We’d been roommates for over a day now, myself and a mother-daughter duo. I wasn’t positive our relationship would get further than the initial “hola,” but then the daughter asked me where I was from, and over the next two hours and our plates of spaghetti, we talked. They, mother who speaks Spanish and little English, and daughter, 24, from Guadalajara. We best the language barrier, all of us working in the other’s first language (mom tells me to practice my Spanish with them), using hand movements to emphasize.
I’m asked if most Americans hate Mexicans, and we talk about being poor neighbors, the lack of travel and understanding on most people’s parts, and how relying on television news for global understanding causes problems. She talks with excitement about how the youth uses Internet to break down borders. She talks with frustration about the time she spent four hours filling out a tourist visa application for the United States (“I’m not trying to work in your country, I just want to see”), went to the bathroom and down the hall for twenty minutes, and came back to a timed-out application. Start again. Or travel Europe, that’s easier. She’s from Mexico, but she’ll meet the girl from Southern California in Bulgaria instead. She says I should visit her country next – she’s sorry she can’t visit mine. I am, too.
We talk about what we like to do. She designs, draws, works with sculpture. Wants to go back to school. I tell her I like to write and play with photography. I guess I “kinda” went to school for that. I share the hot air balloon photos with her mom. Mention childrens books as a current idea. “Ah, that is very important. Someone has to reach kids, it can be cartoon network, or it can be you.” She talks about getting antsy in one place too long, bouncing in her spot on the carpet to emphasize. “You like to write, travel is good. You sit at paper and stare (look of boredom), nothing will come. But you walk down the street, later shower, and… Lightbulb!”

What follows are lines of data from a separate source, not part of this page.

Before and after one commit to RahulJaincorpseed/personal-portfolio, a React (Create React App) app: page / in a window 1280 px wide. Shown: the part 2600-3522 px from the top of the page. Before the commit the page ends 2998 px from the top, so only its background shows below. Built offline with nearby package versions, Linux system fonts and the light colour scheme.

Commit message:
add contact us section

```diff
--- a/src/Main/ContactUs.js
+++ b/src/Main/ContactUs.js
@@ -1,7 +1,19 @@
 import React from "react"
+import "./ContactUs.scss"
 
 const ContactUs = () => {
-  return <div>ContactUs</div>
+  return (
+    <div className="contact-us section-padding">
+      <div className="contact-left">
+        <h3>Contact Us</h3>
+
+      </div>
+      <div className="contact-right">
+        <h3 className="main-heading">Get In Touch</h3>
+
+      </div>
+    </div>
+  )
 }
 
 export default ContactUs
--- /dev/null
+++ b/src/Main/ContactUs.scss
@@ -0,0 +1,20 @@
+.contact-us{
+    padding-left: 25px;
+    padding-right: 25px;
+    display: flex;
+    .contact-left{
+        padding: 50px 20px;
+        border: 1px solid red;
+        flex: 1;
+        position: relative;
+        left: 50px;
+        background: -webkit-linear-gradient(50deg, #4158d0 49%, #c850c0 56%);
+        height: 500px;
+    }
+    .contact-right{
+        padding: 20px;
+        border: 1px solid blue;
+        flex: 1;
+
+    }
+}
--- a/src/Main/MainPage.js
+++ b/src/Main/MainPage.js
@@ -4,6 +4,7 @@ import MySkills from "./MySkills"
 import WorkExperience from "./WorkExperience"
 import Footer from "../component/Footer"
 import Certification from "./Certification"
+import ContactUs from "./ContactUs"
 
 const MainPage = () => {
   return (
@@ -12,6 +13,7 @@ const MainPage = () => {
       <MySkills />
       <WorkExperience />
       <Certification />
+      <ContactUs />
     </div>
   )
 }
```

This morning, as I lay in bed reading my email, she said good morning. “Do you like marionettes?” She pulls out two real, fantastically ornate puppets hung from wood crosses. She brings them with her everywhere. “I have more at home, I perform. These are just for play. I like to think, with people who don’t speak English, they are ice breaker.”
I’m in awe as I watch one walk across the hostel floor. I teach her the word “tangled.” Tell her I wish I had an ice breaker like that.

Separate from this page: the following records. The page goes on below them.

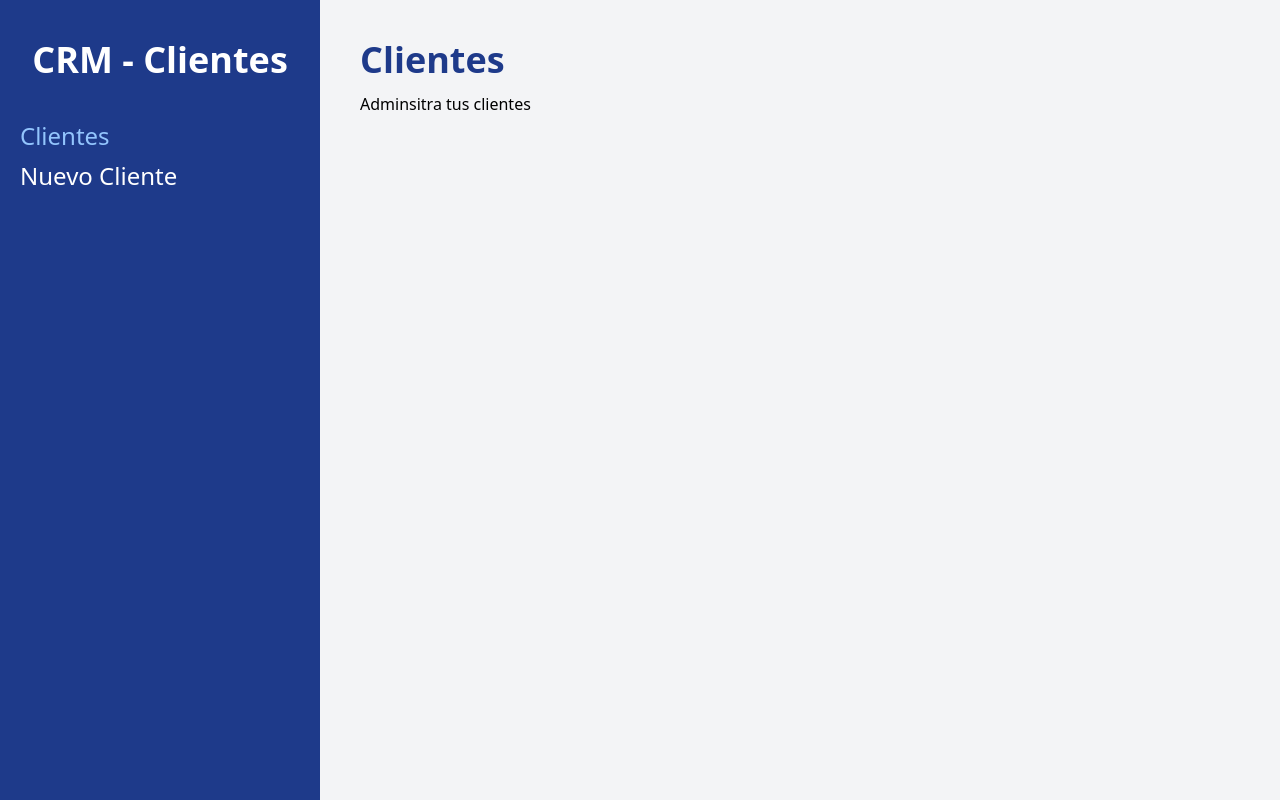
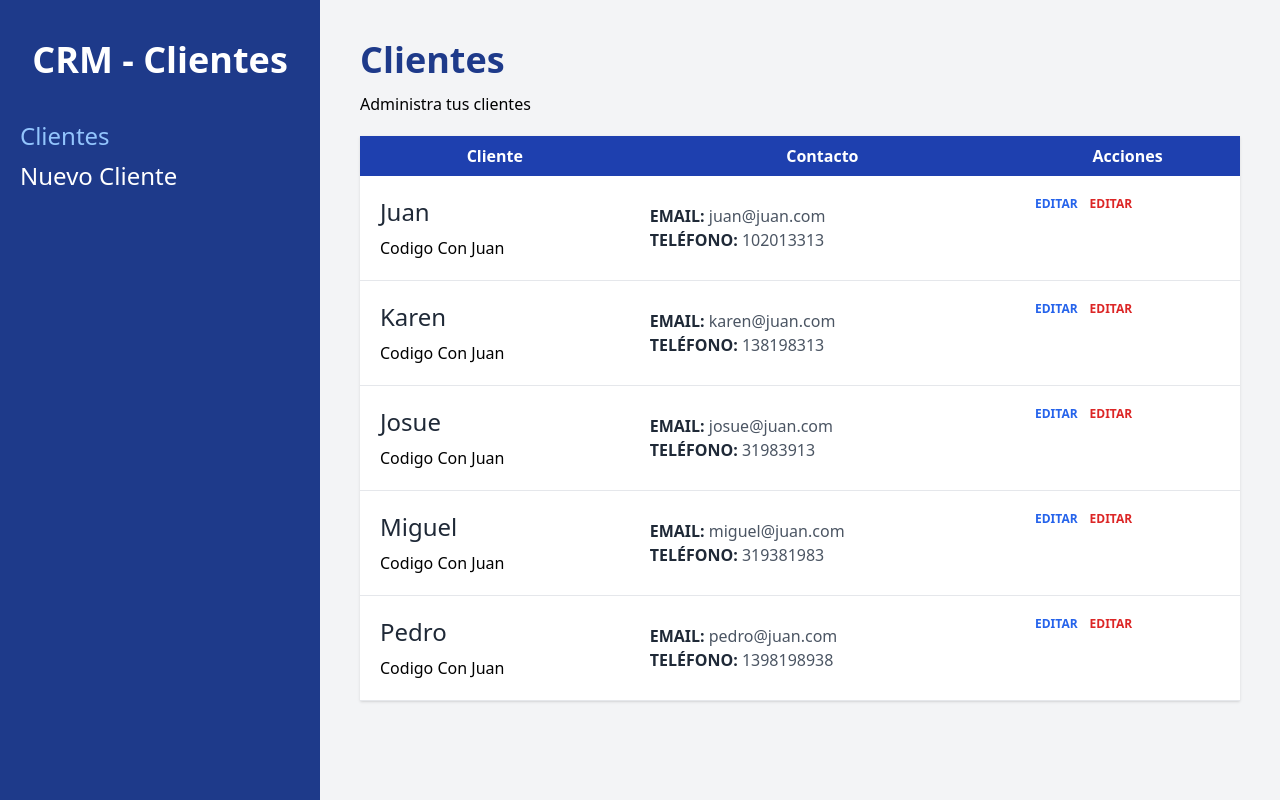
Before and after one commit to mikeolopolous/crm-clientes, a React (Vite) app: page / in a window 1280 px wide. Built offline with nearby package versions, Linux system fonts and the light colour scheme.

Commit message:
agrego tabla con visualizacion de data de los clientes

```diff
--- /dev/null
+++ b/src/components/Cliente.jsx
@@ -0,0 +1,40 @@
+const Cliente = ({cliente}) => {
+  const { nombre, empresa, email, telefono, id } = cliente
+
+  return (
+    <tr className="border-b">
+      <td className="p-5 space-y-2">
+        <p className="text-2xl text-gray-800">{nombre}</p>
+        <p>{empresa}</p>
+      </td>
+
+      <td className="p-5">
+        <p className="text-gray-600">
+          <span className="text-gray-800 uppercase font-bold">Email: </span>{email}
+        </p>
+
+        <p className="text-gray-600">
+          <span className="text-gray-800 uppercase font-bold">Teléfono: </span>{telefono}
+        </p>
+      </td>
+
+      <td className="p-5 flex gap-3">
+        <button
+          type="button"
+          className="text-blue-600 hover:text-blue-700 uppercase font-bold text-xs"
+        >
+          Editar
+        </button>
+
+        <button
+          type="button"
+          className="text-red-600 hover:text-red-700 uppercase font-bold text-xs"
+        >
+          Editar
+        </button>
+      </td>
+     </tr>
+  )
+}
+
+export default Cliente
--- a/src/pages/Index.jsx
+++ b/src/pages/Index.jsx
@@ -1,4 +1,5 @@
 import { useLoaderData } from 'react-router-dom'
+import Cliente from '../components/Cliente'
 
 export function loader() {
   const clientes = [
@@ -48,7 +49,34 @@ const Index = () => {
   return (
     <>
       <h1 className="text-4xl font-black text-blue-900">Clientes</h1>
-      <p className="mt-3">Adminsitra tus clientes</p>
+      <p className="mt-3">Administra tus clientes</p>
+
+      {
+        clientes.length ? (
+          <table className="w-full bg-white shadow mt-5 table-auto">
+            <thead className="bg-blue-800 text-white">
+              <tr>
+                <th className="p-2">Cliente</th>
+                <th className="p-2">Contacto</th>
+                <th className="p-2">Acciones</th>
+              </tr>
+            </thead>
+
+            <tbody>
+              {clientes.map( cliente => (
+                <Cliente
+                  cliente={ cliente }
+                  key={cliente.id}
+                />
+              ))}
+            </tbody>
+          </table>
+        ) : (
+          <p className="mt-10 text-center">No hay clientes aún</p>
+        )
+      }
+
+
     </>
   )
 }
```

“You play that instrument?”
Oh that’s right, I’ve got my own strings. And now being stuck with Steve the Saaz is getting explained, in elementary English version. Let me note, the irony of this no-strings-attached, obligation free three months, with a string instrument I can’t get rid of on my back is not lost on me. He’s taken out, strings retightened, played for a moment. “Good thing it is light. I hope whoever learns to play that plays for you someday. It is beautiful.”

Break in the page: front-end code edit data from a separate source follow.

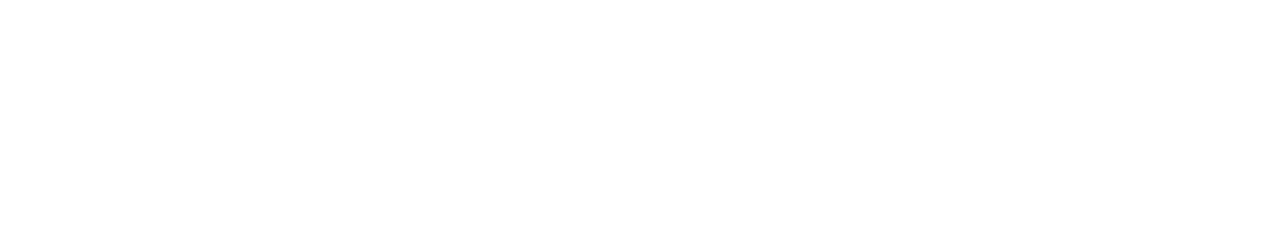
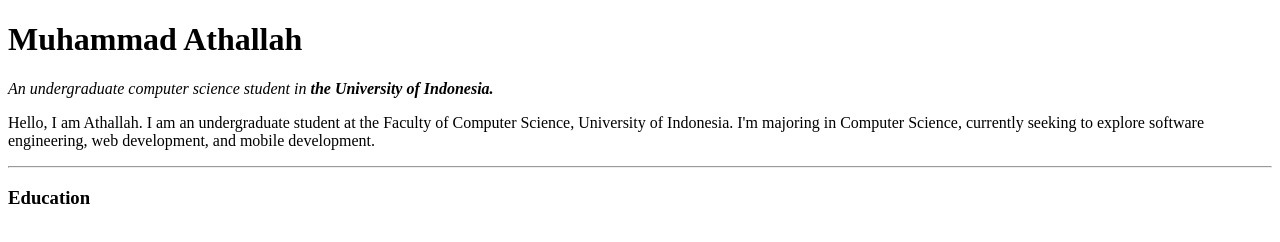
Before and after one commit to determinedguy/Angela-Yu-Web-Development-Bootcamp, a plain HTML site: page 1-Front-End/1-Introduction to HTML/HTML - Personal Site/index.html in a window 1280 px wide. Drawn offline with Linux system fonts and the light colour scheme.

Commit message:
Finish task from 15th video

```diff
--- a/1-Front-End/1-Introduction to HTML/HTML - Personal Site/index.html
+++ b/1-Front-End/1-Introduction to HTML/HTML - Personal Site/index.html
@@ -1,12 +1,26 @@
 <!DOCTYPE html>
 <html lang="en">
-  <head>
+
+<head>
     <meta charset="UTF-8" />
     <meta http-equiv="X-UA-Compatible" content="IE=edge" />
     <meta name="viewport" content="width=device-width, initial-scale=1.0" />
     <title>Athal's Personal Site</title>
-  </head>
-  <body>
+</head>
 
-  </body>
+<body>
+    <h1>Muhammad Athallah</h1>
+    <p>
+        <em>An undergraduate computer science student in
+            <strong>the University of Indonesia.</strong></em>
+    </p>
+    <p>
+        Hello, I am Athallah. I am an undergraduate student at the Faculty of Computer Science, University of Indonesia.
+        I'm majoring in Computer Science, currently seeking to explore software engineering, web development, and mobile
+        development.
+    </p>
+    <hr>
+    <h3>Education</h3>
+</body>
+
 </html>
```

We talk more over breakfast and our journals. Mine, more and more a bulging travel scrapbook of ticket stubs and ATM receipts from when I took out 10,000 of the local currency (thank you, Serbia), short on actual journal writing. Hers, a page of Spanish-English vocabulary. A handwritten currency conversion chart from zero to one hundred euros. And page after page of drawings. Snakes, cars, water.
And oh my goodness, maps. She takes index card-size maps, grids them, and by hand expands entire countries in her journal, perfectly. Who am I to ask if I can take a picture of someone’s journal… But I had to. I’d never seen anything like it. She said it was okay, equally excited by my (very different) journal. She asks me about a train to Istanbul (but I’d flown) and by the end of that conversation, I’d assured her I’d be taking no more planes and miss no more landscapes. “Good.”
But I wasn’t done meeting people in Sofia…